Your answer should be the lines of the data below that contain "having".

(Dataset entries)

────

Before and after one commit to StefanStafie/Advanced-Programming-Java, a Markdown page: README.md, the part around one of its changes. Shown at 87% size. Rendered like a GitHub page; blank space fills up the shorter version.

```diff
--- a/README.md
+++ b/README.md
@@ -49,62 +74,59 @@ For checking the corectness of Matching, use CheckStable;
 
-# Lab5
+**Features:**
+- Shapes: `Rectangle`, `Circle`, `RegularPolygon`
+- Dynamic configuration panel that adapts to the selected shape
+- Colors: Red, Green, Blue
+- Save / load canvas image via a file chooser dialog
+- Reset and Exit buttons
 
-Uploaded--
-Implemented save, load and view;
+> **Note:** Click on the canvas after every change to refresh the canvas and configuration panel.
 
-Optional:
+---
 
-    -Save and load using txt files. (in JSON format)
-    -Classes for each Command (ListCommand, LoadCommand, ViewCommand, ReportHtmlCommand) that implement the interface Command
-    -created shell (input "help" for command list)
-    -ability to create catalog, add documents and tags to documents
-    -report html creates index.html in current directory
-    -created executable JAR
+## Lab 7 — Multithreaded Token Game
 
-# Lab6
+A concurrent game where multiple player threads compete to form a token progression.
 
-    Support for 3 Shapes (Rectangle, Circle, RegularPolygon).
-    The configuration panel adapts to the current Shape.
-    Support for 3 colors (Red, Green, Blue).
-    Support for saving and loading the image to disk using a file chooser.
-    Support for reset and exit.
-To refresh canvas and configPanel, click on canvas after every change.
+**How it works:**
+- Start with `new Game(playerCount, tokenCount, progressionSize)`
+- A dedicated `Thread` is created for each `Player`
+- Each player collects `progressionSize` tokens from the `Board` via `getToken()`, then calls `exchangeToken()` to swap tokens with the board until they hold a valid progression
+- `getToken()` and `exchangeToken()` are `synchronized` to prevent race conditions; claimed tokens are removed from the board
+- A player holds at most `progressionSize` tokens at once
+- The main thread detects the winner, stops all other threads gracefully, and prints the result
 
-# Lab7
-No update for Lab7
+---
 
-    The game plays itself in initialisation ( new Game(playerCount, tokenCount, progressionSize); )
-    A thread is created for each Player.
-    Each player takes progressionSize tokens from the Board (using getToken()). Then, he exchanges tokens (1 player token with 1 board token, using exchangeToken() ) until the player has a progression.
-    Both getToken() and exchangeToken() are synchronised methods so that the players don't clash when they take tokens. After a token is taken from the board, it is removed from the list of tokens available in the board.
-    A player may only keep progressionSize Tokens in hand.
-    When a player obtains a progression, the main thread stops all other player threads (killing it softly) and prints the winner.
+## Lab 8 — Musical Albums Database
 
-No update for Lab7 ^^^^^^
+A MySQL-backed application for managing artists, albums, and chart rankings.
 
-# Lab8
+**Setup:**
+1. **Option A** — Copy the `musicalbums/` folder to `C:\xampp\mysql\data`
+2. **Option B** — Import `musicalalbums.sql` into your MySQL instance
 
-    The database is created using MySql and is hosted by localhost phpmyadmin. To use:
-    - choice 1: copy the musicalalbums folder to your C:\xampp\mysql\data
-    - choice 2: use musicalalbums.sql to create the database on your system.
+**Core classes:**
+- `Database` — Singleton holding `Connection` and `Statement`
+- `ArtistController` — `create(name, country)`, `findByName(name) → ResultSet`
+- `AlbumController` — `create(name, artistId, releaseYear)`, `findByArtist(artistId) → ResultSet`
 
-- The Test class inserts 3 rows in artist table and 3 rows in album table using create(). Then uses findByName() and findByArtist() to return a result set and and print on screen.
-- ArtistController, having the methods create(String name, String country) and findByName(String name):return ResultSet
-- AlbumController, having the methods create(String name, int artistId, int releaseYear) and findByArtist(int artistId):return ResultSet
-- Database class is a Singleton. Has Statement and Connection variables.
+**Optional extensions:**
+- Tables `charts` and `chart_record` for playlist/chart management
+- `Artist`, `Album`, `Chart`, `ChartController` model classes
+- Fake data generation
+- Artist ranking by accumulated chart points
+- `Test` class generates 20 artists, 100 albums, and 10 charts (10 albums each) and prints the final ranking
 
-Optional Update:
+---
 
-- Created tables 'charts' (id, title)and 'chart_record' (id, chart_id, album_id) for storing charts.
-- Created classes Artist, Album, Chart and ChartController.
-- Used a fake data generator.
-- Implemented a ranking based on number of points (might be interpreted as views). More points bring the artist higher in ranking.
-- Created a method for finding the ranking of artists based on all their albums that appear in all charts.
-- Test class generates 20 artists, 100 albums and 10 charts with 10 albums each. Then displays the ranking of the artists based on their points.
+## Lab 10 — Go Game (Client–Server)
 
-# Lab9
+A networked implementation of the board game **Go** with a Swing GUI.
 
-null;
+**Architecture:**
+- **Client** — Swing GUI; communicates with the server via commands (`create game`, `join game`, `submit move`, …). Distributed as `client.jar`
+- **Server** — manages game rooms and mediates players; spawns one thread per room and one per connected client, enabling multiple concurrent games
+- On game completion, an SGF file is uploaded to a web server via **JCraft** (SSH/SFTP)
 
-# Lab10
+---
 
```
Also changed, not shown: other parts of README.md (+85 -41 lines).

────

### Exercise answer:
-- ArtistController, having the methods create(String name, String country) and findByName(String name):return ResultSet
-- AlbumController, having the methods create(String name, int artistId, int releaseYear) and findByArtist(int artistId):return ResultSet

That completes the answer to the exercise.